It may have been the #AmericanKickoff, but the Cincinnati Bearcats certainly ruled the day(s) at the conference’s annual clambake and media day.

For the second year in a row, Tommy Tuberville’s team was dubbed the preseason favorite to win the American Athletic Conference, and this time overwhelmingly so. Cincinnati received 29 of the 30 votes to win the East division, and 22 of the 30 to win the conference championship game. Memphis was the next closest with just five votes.

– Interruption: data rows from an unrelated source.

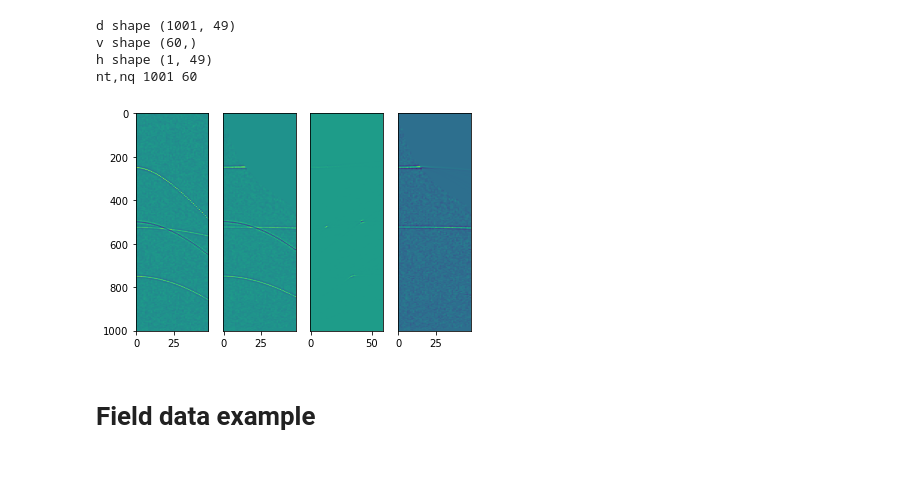
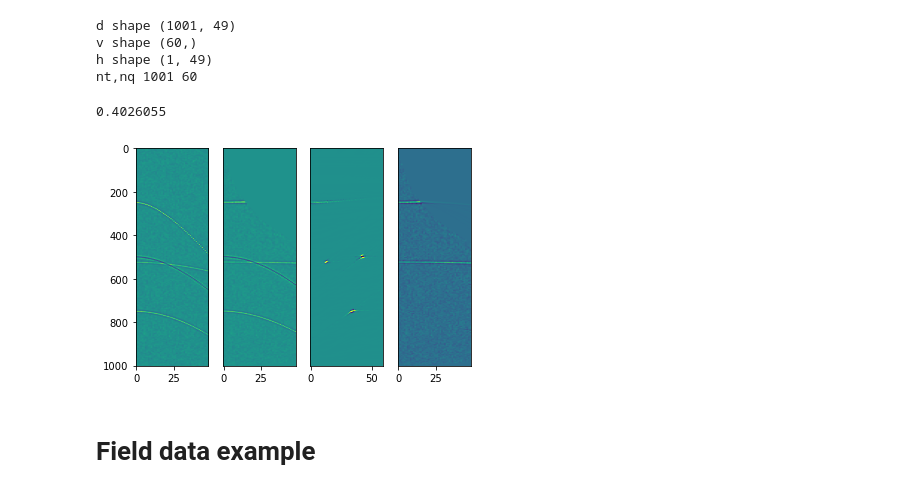
Before and after one commit to chenyk1990/geo-class, a Jupyter notebook: multi-dim-ana/3-Parabolic_radon.ipynb, the cells around one changed output. Cells and saved outputs as stored; diff of their text form; code cells hidden in the pictures.

```diff
--- a/multi-dim-ana/3-Parabolic_radon.ipynb
+++ b/multi-dim-ana/3-Parabolic_radon.ipynb
@@ -201,16 +201,19 @@ nt,nq 1001 60
 # %%
 import matplotlib.pyplot as plt
 plt.figure;
 plt.subplot(1,4,1)
 plt.imshow(D,aspect='auto')
 plt.subplot(1,4,2)
 plt.imshow(D1,aspect='auto');plt.gca().set_yticks([]);
 plt.subplot(1,4,3)
-plt.imshow(M,aspect='auto');plt.gca().set_yticks([]);
+plt.imshow(M,aspect='auto',clim=[-0.1,0.1]);plt.gca().set_yticks([]);
 plt.subplot(1,4,4)
 plt.imshow(D1p,aspect='auto');plt.gca().set_yticks([]);
+
+M.max()
 # %% [output]
+0.4026055
-[figure, old version]
+[figure, new version]
 # %% [markdown]
 # Field data example
 # %%
```
Also changed, not shown: parts of 1 cell of this notebook, 2 other files.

“When you’re predicted to do something, it’s a recognition of the past performances of other teams,” Tuberville said of the media poll. “The target’s on our back. At Cincinnati it’s always going to be on your back, if you keep winning like we’ve been winning. We’ll accept it and use it to our advantage, and challenge our players and see what happens.”

Many probably wouldn’t realize how successful Cincinnati’s football program has been of recent, something that Tuberville didn’t shy away from mentioning. Since 2007, the Bearcats have posted a 75-29 record that includes five 10-plus win seasons and at least a share of five conference titles with only one losing season. Oh, and all of that is despite having three different head coaches and playing in two different conferences during that same span.

It’s clear that Cincinnati is one of the American’s flagship programs, and obviously one that commissioner Mike Aresco is counting on to succeed on the big stage in order to elevate the conference as a whole.

“If we look and act like the so-called Power Five, we will be in the conversation and eventually ‘Power Six’ will enter the media and public lexicon and perceptions,” said Aresco during his media day address.

NCAA FOOTBALL: DEC 27 Military Bowl - Cincinnati v Virginia Tech

Aresco’s goals are bold, and many would say unattainable. However, if they are to be achieved, the AAC needs to rule the one place that truly changes perceptions: the field. Looking back to last season, American teams were just 4-22 against Power Five opponents, and the Bearcats were 0-3 in such match-ups.

In fact, looking back to 2007 when Cincinnati’s run of success took off, the Bearcats are just 28-22 against teams that are now members of a Power Five conference, and that’s pretty much against some of the now mediocre to bottom-feeder teams of those conferences (i.e., Purdue, Syracuse, Illinois, Rutgers, Pittsburgh, etc.). Plus, looking back at its 75-29 record, those 28 wins against now Power Five opponents only make up 37.3 percent of Cincinnati’s overall wins since 2007, while the 22 losses account for 75.9 percent of its losses.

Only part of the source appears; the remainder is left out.